Orion reacquired NASA’s Deep Space Network signal at 7:59 a.m., EST, after successfully performing the outbound powered flyby burn at 7:44 a.m., EST, with a firing of the orbital maneuvering system engine for 2 minutes and 30 seconds to accelerate the spacecraft at a rate of more than 580 mph.
At the time of the burn, Orion was 328 miles above the Moon, traveling at 5,023 mph. Shortly after the burn, Orion passed 81 miles above the Moon, traveling at 5,102 mph. At the time of the lunar flyby, Orion was more than 230,000 miles from Earth.

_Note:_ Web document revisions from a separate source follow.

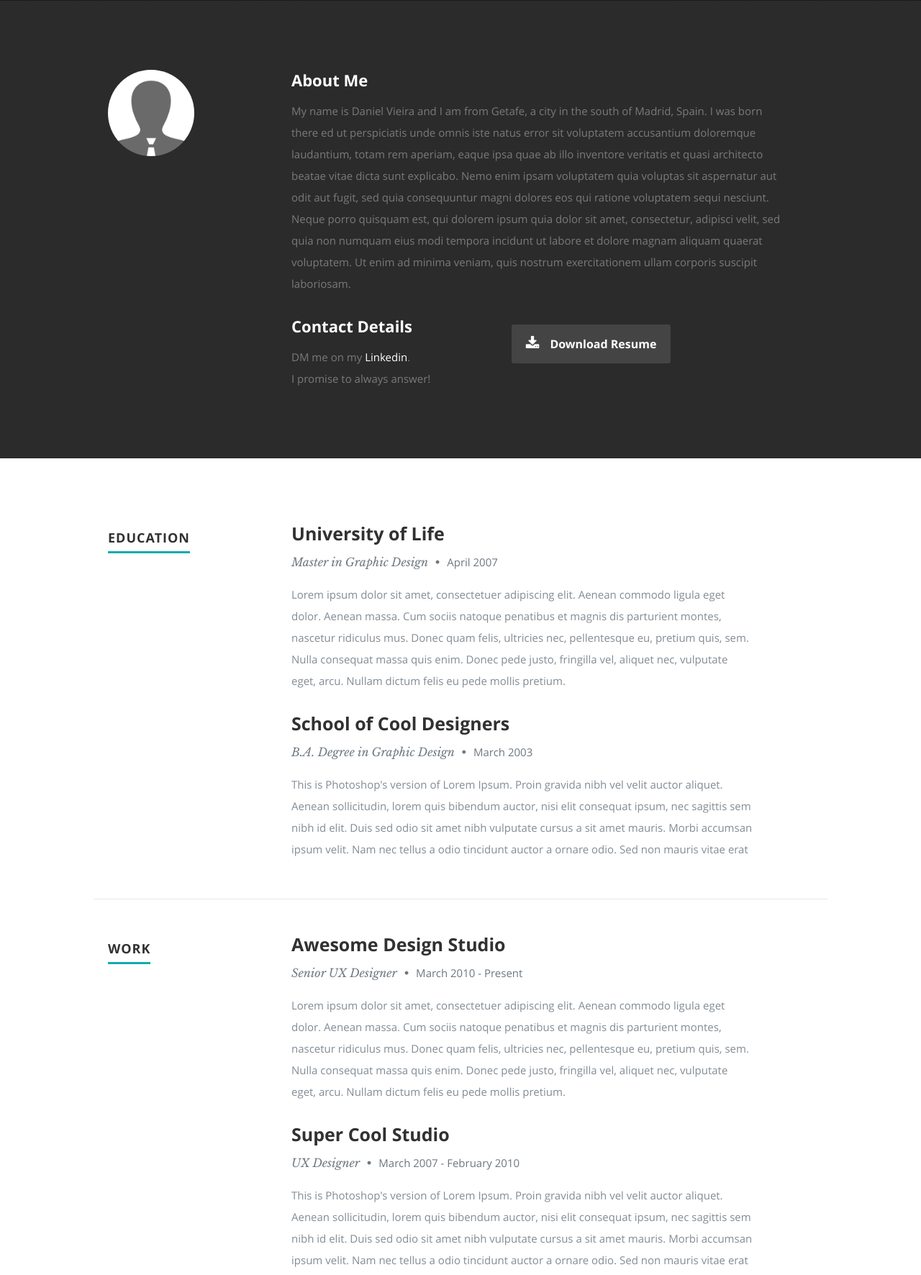
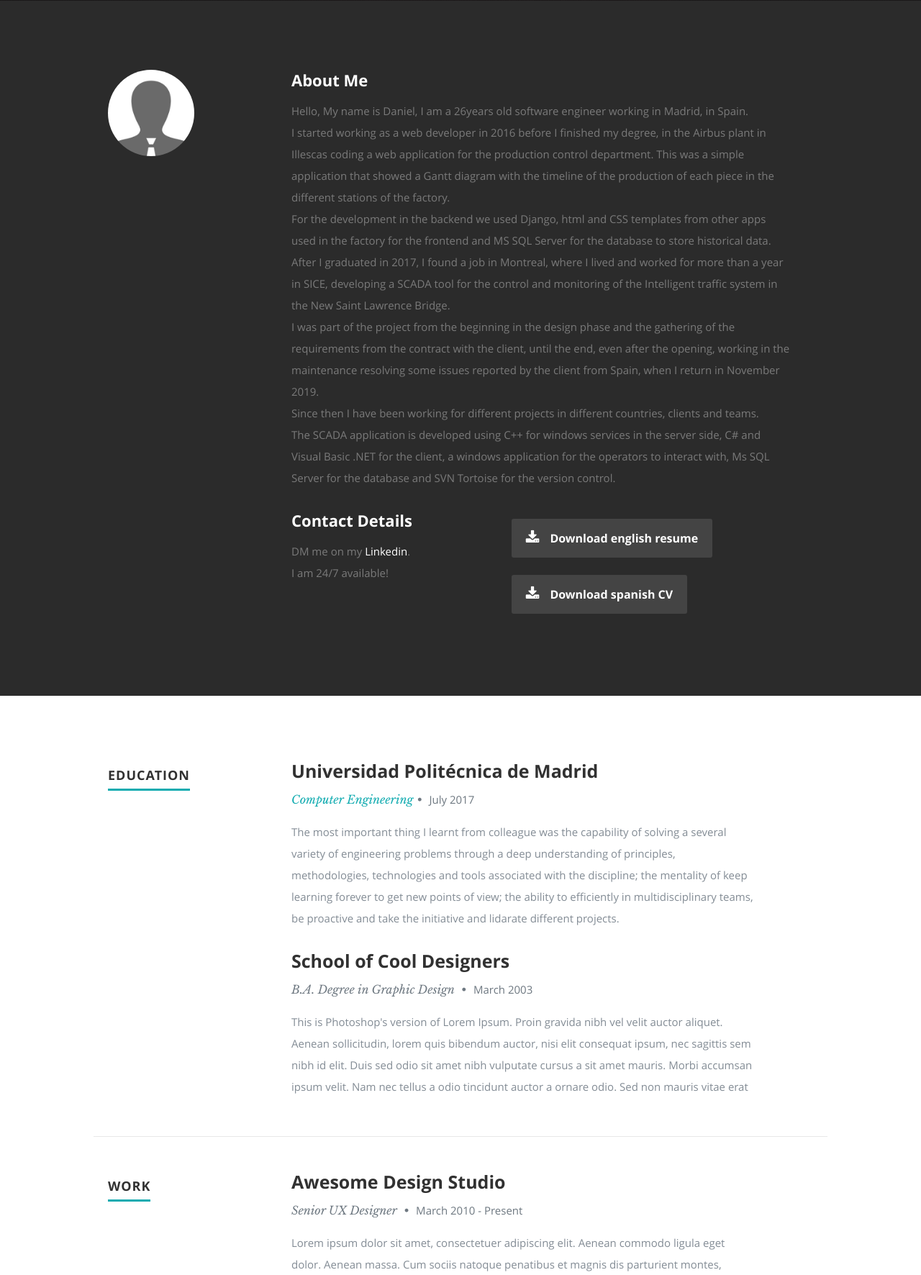
Before and after one commit to danielGetafe/MyResume, a Django app: template myResume/myResume/resumeApp/templates/index.html in a window 1280 px wide. Shown: the part 799-2571 px from the top of the page at 72% size. Run offline with Django 4.2, Linux system fonts and the light colour scheme; the template is opened without the code that fills it, so the values that code supplies are empty; some libraries are stand-ins or nearby versions.

Commit message:
About Me, pdf resumes and university sections added

```diff
--- a/myResume/myResume/resumeApp/templates/index.html
+++ b/myResume/myResume/resumeApp/templates/index.html
@@ -91,12 +91,13 @@
 
             <h2>About Me</h2>
 
-            <p>My name is Daniel Vieira and I am from Getafe, a city in the south of Madrid, Spain. I was born there ed ut perspiciatis unde omnis iste natus error sit voluptatem accusantium doloremque laudantium, totam rem aperiam,
-            eaque ipsa quae ab illo inventore veritatis et quasi architecto beatae vitae dicta sunt explicabo. Nemo enim ipsam
-            voluptatem quia voluptas sit aspernatur aut odit aut fugit, sed quia consequuntur magni dolores eos qui ratione
-            voluptatem sequi nesciunt. Neque porro quisquam est, qui dolorem ipsum quia dolor sit amet, consectetur, adipisci velit,
-            sed quia non numquam eius modi tempora incidunt ut labore et dolore magnam aliquam quaerat voluptatem.
-            Ut enim ad minima veniam, quis nostrum exercitationem ullam corporis suscipit laboriosam.
+            <p>Hello, My name is Daniel, I am a 26years old software engineer working in Madrid, in Spain.<br>
+               I started working as a web developer in 2016 before I finished my degree, in the Airbus plant in Illescas coding a web application for the production control department. This was a simple application that showed a Gantt diagram with the timeline of the production of each piece in the different stations of the factory.<br>
+               For the development in the backend we used Django, html and CSS templates from other apps used in the factory for the frontend and MS SQL Server for the database to store historical data.<br>
+               After I graduated in 2017, I found a job in Montreal, where I lived and worked for more than a year in SICE, developing a SCADA tool for the control and monitoring of the Intelligent traffic system in the New Saint Lawrence Bridge.<br>
+               I was part of the project from the beginning in the design phase and the gathering of the requirements from the contract with the client, until the end, even after the opening, working in the maintenance resolving some issues reported by the client from Spain, when I return in November 2019.<br>
+               Since then I have been working for different projects in different countries, clients and teams.<br>
+               The SCADA application is developed using C++ for windows services in the server side, C# and Visual Basic .NET for the client, a windows application for the operators to interact with, Ms SQL Server for the database and SVN Tortoise for the version control.
             </p>
 
             <div class="row">
@@ -106,14 +107,15 @@
                   <h2>Contact Details</h2>
                   <p class="address">
 						   <span>DM me on my <a href="https://www.linkedin.com/in/danielvieiraescudero">Linkedin</a>.</span><br>
-						   <span>I promise to always answer!
+						   <span>I am 24/7 available!
 					   </p>
 
                </div>
 
                <div class="columns download">
                   <p>
-                     <a href="{% static 'files/test.txt' %}" class="button"><i class="fa fa-download"></i>Download Resume</a>
+                     <a href="{% static 'files/DanielVieira_Resume.pdf' %}" class="button"><i class="fa fa-download"></i>Download english resume</a>
+                     <a href="{% static 'files/DanielVieira_CV.pdf' %}" class="button"><i class="fa fa-download"></i>Download spanish CV</a>
                   </p>
                </div>
 
@@ -144,14 +146,11 @@
 
                <div class="twelve columns">
 
-                  <h3>University of Life</h3>
-                  <p class="info">Master in Graphic Design <span>&bull;</span> <em class="date">April 2007</em></p>
+                  <h3>Universidad Politécnica de Madrid</h3>
+                  <p class="info"><a href="https://www.fi.upm.es/?id=gradoingenieriainformatica/visiongeneral">Computer Engineering</a><span>&bull;</span> <em class="date">July 2017</em></p>
 
                   <p>
-                  Lorem ipsum dolor sit amet, consectetuer adipiscing elit. Aenean commodo ligula eget dolor. Aenean massa.
-                  Cum sociis natoque penatibus et magnis dis parturient montes, nascetur ridiculus mus. Donec quam felis,
-                  ultricies nec, pellentesque eu, pretium quis, sem. Nulla consequat massa quis enim.
-                  Donec pede justo, fringilla vel, aliquet nec, vulputate eget, arcu. Nullam dictum felis eu pede mollis pretium.
+                     The most important thing I learnt from colleague was the capability of solving a several variety of engineering problems through a deep understanding of principles, methodologies, technologies and tools associated with the discipline; the mentality of keep learning forever to get new points of view; the ability to efficiently in multidisciplinary teams, be proactive and take the initiative and lidarate different projects.
                   </p>
 
                </div>
```
Also changed, not shown: 2 other files.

The outbound powered flyby burn is the first of two maneuvers required to enter the distant retrograde orbit around the Moon. The spacecraft will perform the distant retrograde orbit insertion burn Nov. 25, using the European Service Module. Orion will remain in this orbit for about a week to test spacecraft systems. The distant retrograde will take Orion 40,000 miles past the Moon before it returns to Earth. Orion’s greatest distance from the Earth will be Nov. 28 at more than 268,500 miles. Orion’s greatest distance from the Moon will be on Nov. 25, at more than 57,250 miles.
The Deep Space Network, managed by NASA’s Jet Propulsion Laboratory in Southern California, handles communications for Artemis I beyond low-Earth orbit. This includes the mission’s trajectory corrections, powered flyby burns, and insertion into and departure from distant retrograde orbit, while the Near Space Network provides supplemental navigation data with assistance from the Near Space Network’s tracking and data relay satellite constellation.
The Deep Space Network consists of three facilities spaced equidistant from each other — approximately 120 degrees apart in longitude around the world. These sites are at Goldstone, near Barstow, Calif.; near Madrid, Spain; and near Canberra, Australia. The strategic placement of these sites permits constant communication with spacecraft as our planet rotates — before a distant spacecraft sinks below the horizon at one site, another site can pick up the signal and carry on communicating. Orion initially regained signal with the Madrid ground station after the lunar flyby and then transitioned signal to the Goldstone station.